The entries that follow must be written out exactly, without any of the pictures they contain.
(The input Opens)
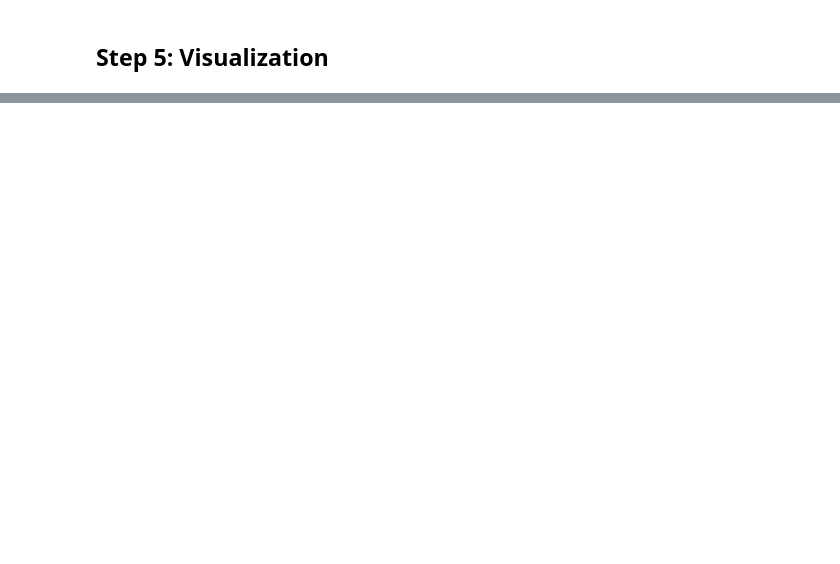
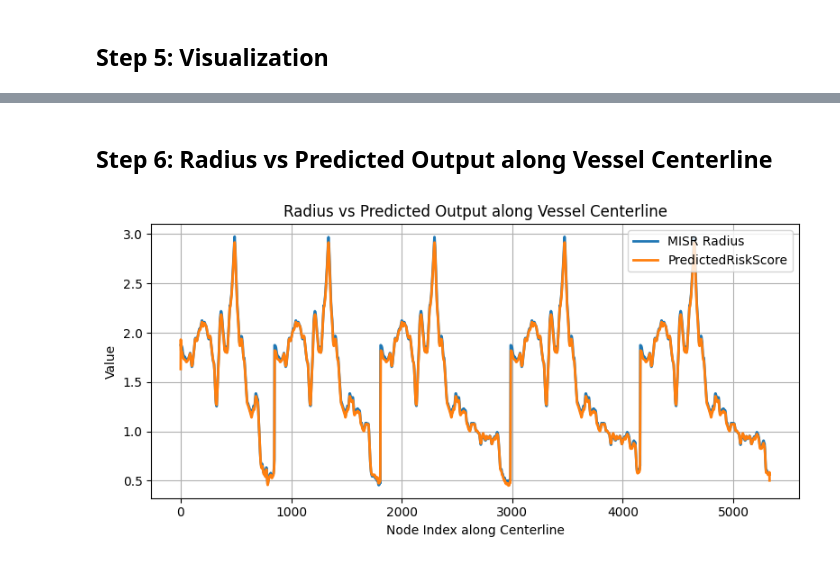
Before and after one commit to Hanseeka-Dhingana/Geometry-Aware-GNN-for-Cerebrovascular-Flow, a Jupyter notebook: src/test.ipynb, the cells around one changed output, grey strips where cells are left out. Saved outputs shown, nothing was run; the diff lists cells and outputs as text; code cells hidden in the pictures; blank space fills up the shorter version.

```diff
--- a/src/test.ipynb
+++ b/src/test.ipynb
@@ -89,0 +94,22 @@ plt.show()
+# %% [markdown]
+## Step 6: Radius vs Predicted Output along Vessel Centerline
+# %%
+import numpy as np
+
+radius = df["MaximumInscribedSphereRadius"].values
+node_idx = np.arange(len(radius))
+pred_score = pred_values[:, 0]
+
+plt.figure(figsize=(8,4))
+plt.plot(node_idx, radius, label="MISR Radius", linewidth=2)
+plt.plot(node_idx, pred_score, label="PredictedRiskScore", linewidth=2)
+
+plt.xlabel("Node Index along Centerline")
+plt.ylabel("Value")
+plt.title("Radius vs Predicted Output along Vessel Centerline")
+plt.legend()
+plt.grid(True)
+plt.tight_layout()
+plt.show()
+# %% [output]
+[figure, added]
```
Also changed, not shown: parts of 4 cells of this notebook, 4 other files.
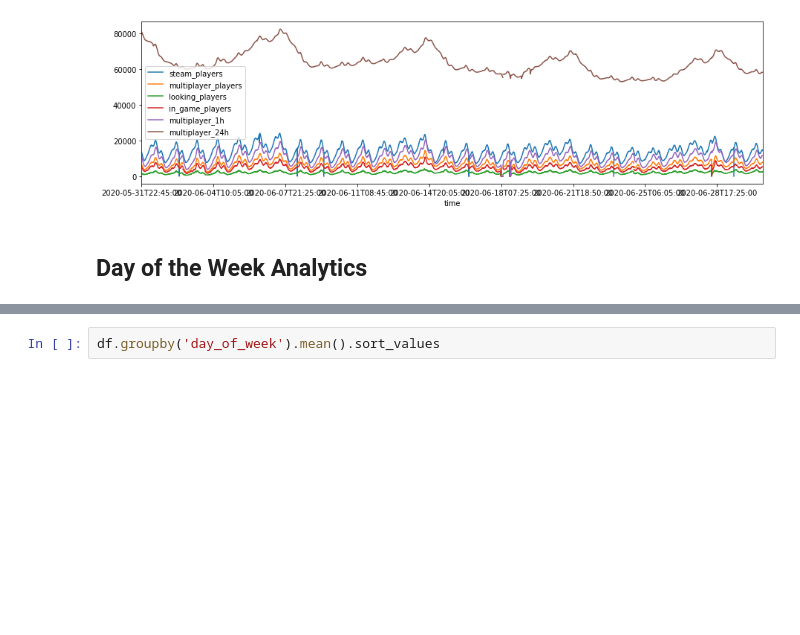
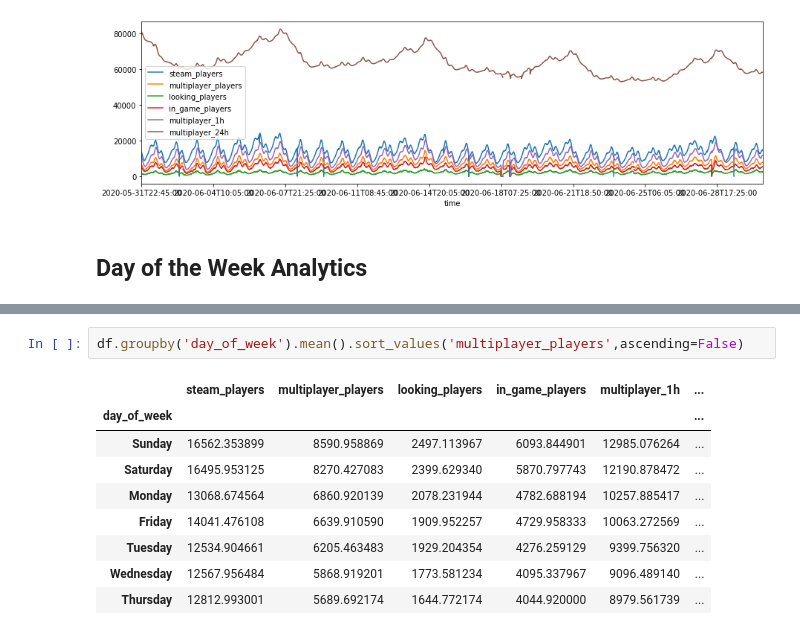
Before and after one commit to hunterkempf/AoE2_Game_Analysis, a Jupyter notebook: Test APIs.ipynb, the cells around one changed output, grey strips where cells are left out. Cells and saved outputs as stored; diff of their text form; blank space fills up the shorter version.

```diff
--- a/Test APIs.ipynb
+++ b/Test APIs.ipynb
@@ -110,2 +100,12 @@ df['day_of_week'] = df.time.dt.day_name()
 # %%
-df.groupby('day_of_week').mean().sort_values
+df.groupby('day_of_week').mean().sort_values('multiplayer_players',ascending=False)
+# %% [output]
+|  | steam_players | multiplayer_players | looking_players | in_game_players | multiplayer_1h | ... |
+| day_of_week |  |  |  |  |  | ... |
+| Sunday | 16562.353899 | 8590.958869 | 2497.113967 | 6093.844901 | 12985.076264 | ... |
+| Saturday | 16495.953125 | 8270.427083 | 2399.629340 | 5870.797743 | 12190.878472 | ... |
+| Monday | 13068.674564 | 6860.920139 | 2078.231944 | 4782.688194 | 10257.885417 | ... |
+| Friday | 14041.476108 | 6639.910590 | 1909.952257 | 4729.958333 | 10063.272569 | ... |
+| Tuesday | 12534.904661 | 6205.463483 | 1929.204354 | 4276.259129 | 9399.756320 | ... |
+| Wednesday | 12567.956484 | 5868.919201 | 1773.581234 | 4095.337967 | 9096.489140 | ... |
+| Thursday | 12812.993001 | 5689.692174 | 1644.772174 | 4044.920000 | 8979.561739 | ... |
```
Also changed, not shown: parts of 1 cell of this notebook.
(The input Closes)
### Exercise response
Before and after one commit to Hanseeka-Dhingana/Geometry-Aware-GNN-for-Cerebrovascular-Flow, a Jupyter notebook: src/test.ipynb, the cells around one changed output, grey strips where cells are left out. Saved outputs shown, nothing was run; the diff lists cells and outputs as text; code cells hidden in the pictures; blank space fills up the shorter version.

```diff
--- a/src/test.ipynb
+++ b/src/test.ipynb
@@ -89,0 +94,22 @@ plt.show()
+# %% [markdown]
+## Step 6: Radius vs Predicted Output along Vessel Centerline
+# %%
+import numpy as np
+
+radius = df["MaximumInscribedSphereRadius"].values
+node_idx = np.arange(len(radius))
+pred_score = pred_values[:, 0]
+
+plt.figure(figsize=(8,4))
+plt.plot(node_idx, radius, label="MISR Radius", linewidth=2)
+plt.plot(node_idx, pred_score, label="PredictedRiskScore", linewidth=2)
+
+plt.xlabel("Node Index along Centerline")
+plt.ylabel("Value")
+plt.title("Radius vs Predicted Output along Vessel Centerline")
+plt.legend()
+plt.grid(True)
+plt.tight_layout()
+plt.show()
+# %% [output]
+[figure, added]
```
Also changed, not shown: parts of 4 cells of this notebook, 4 other files.
Before and after one commit to hunterkempf/AoE2_Game_Analysis, a Jupyter notebook: Test APIs.ipynb, the cells around one changed output, grey strips where cells are left out. Cells and saved outputs as stored; diff of their text form; blank space fills up the shorter version.

```diff
--- a/Test APIs.ipynb
+++ b/Test APIs.ipynb
@@ -110,2 +100,12 @@ df['day_of_week'] = df.time.dt.day_name()
 # %%
-df.groupby('day_of_week').mean().sort_values
+df.groupby('day_of_week').mean().sort_values('multiplayer_players',ascending=False)
+# %% [output]
+|  | steam_players | multiplayer_players | looking_players | in_game_players | multiplayer_1h | ... |
+| day_of_week |  |  |  |  |  | ... |
+| Sunday | 16562.353899 | 8590.958869 | 2497.113967 | 6093.844901 | 12985.076264 | ... |
+| Saturday | 16495.953125 | 8270.427083 | 2399.629340 | 5870.797743 | 12190.878472 | ... |
+| Monday | 13068.674564 | 6860.920139 | 2078.231944 | 4782.688194 | 10257.885417 | ... |
+| Friday | 14041.476108 | 6639.910590 | 1909.952257 | 4729.958333 | 10063.272569 | ... |
+| Tuesday | 12534.904661 | 6205.463483 | 1929.204354 | 4276.259129 | 9399.756320 | ... |
+| Wednesday | 12567.956484 | 5868.919201 | 1773.581234 | 4095.337967 | 9096.489140 | ... |
+| Thursday | 12812.993001 | 5689.692174 | 1644.772174 | 4044.920000 | 8979.561739 | ... |
```
Also changed, not shown: parts of 1 cell of this notebook.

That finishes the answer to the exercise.